### Problem requirements
Could you return all of the data exactly as given?

### Stored items
——————————

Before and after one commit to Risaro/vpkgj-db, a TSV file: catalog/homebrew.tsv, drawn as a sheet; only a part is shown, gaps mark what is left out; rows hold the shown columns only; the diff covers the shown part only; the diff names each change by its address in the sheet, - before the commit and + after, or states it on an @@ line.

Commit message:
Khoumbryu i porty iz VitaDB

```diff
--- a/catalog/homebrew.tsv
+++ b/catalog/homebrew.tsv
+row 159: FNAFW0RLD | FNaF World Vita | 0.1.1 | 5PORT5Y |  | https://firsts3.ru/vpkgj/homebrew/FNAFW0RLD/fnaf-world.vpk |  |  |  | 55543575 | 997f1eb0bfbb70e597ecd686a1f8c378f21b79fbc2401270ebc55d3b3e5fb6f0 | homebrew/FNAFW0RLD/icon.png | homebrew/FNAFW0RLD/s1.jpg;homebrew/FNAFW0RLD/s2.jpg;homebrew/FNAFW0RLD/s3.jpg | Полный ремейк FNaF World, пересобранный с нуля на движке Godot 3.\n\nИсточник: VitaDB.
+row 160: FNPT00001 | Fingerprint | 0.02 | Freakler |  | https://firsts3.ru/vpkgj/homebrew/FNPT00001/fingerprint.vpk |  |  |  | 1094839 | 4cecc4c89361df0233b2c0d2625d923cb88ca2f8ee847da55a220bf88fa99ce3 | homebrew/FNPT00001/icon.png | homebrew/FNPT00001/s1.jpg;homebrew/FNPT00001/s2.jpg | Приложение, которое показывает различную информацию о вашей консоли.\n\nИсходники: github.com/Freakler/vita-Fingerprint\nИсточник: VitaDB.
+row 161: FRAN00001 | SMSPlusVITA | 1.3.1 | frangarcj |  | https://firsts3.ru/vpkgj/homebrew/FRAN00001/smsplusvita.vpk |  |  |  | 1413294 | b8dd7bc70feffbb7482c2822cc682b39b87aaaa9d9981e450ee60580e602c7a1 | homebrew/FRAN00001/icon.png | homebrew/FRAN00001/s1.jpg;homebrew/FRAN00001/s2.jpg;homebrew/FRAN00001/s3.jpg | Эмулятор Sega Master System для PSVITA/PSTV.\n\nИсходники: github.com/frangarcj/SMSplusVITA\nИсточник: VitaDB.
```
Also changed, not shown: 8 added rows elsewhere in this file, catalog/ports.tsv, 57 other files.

——————————

### Answer for this exercise
Before and after one commit to Risaro/vpkgj-db, a TSV file: catalog/homebrew.tsv, drawn as a sheet; only a part is shown, gaps mark what is left out; rows hold the shown columns only; the diff covers the shown part only; the diff names each change by its address in the sheet, - before the commit and + after, or states it on an @@ line.

Commit message:
Khoumbryu i porty iz VitaDB

```diff
--- a/catalog/homebrew.tsv
+++ b/catalog/homebrew.tsv
+row 159: FNAFW0RLD | FNaF World Vita | 0.1.1 | 5PORT5Y |  | https://firsts3.ru/vpkgj/homebrew/FNAFW0RLD/fnaf-world.vpk |  |  |  | 55543575 | 997f1eb0bfbb70e597ecd686a1f8c378f21b79fbc2401270ebc55d3b3e5fb6f0 | homebrew/FNAFW0RLD/icon.png | homebrew/FNAFW0RLD/s1.jpg;homebrew/FNAFW0RLD/s2.jpg;homebrew/FNAFW0RLD/s3.jpg | Полный ремейк FNaF World, пересобранный с нуля на движке Godot 3.\n\nИсточник: VitaDB.
+row 160: FNPT00001 | Fingerprint | 0.02 | Freakler |  | https://firsts3.ru/vpkgj/homebrew/FNPT00001/fingerprint.vpk |  |  |  | 1094839 | 4cecc4c89361df0233b2c0d2625d923cb88ca2f8ee847da55a220bf88fa99ce3 | homebrew/FNPT00001/icon.png | homebrew/FNPT00001/s1.jpg;homebrew/FNPT00001/s2.jpg | Приложение, которое показывает различную информацию о вашей консоли.\n\nИсходники: github.com/Freakler/vita-Fingerprint\nИсточник: VitaDB.
+row 161: FRAN00001 | SMSPlusVITA | 1.3.1 | frangarcj |  | https://firsts3.ru/vpkgj/homebrew/FRAN00001/smsplusvita.vpk |  |  |  | 1413294 | b8dd7bc70feffbb7482c2822cc682b39b87aaaa9d9981e450ee60580e602c7a1 | homebrew/FRAN00001/icon.png | homebrew/FRAN00001/s1.jpg;homebrew/FRAN00001/s2.jpg;homebrew/FRAN00001/s3.jpg | Эмулятор Sega Master System для PSVITA/PSTV.\n\nИсходники: github.com/frangarcj/SMSplusVITA\nИсточник: VitaDB.
```
Also changed, not shown: 8 added rows elsewhere in this file, catalog/ports.tsv, 57 other files.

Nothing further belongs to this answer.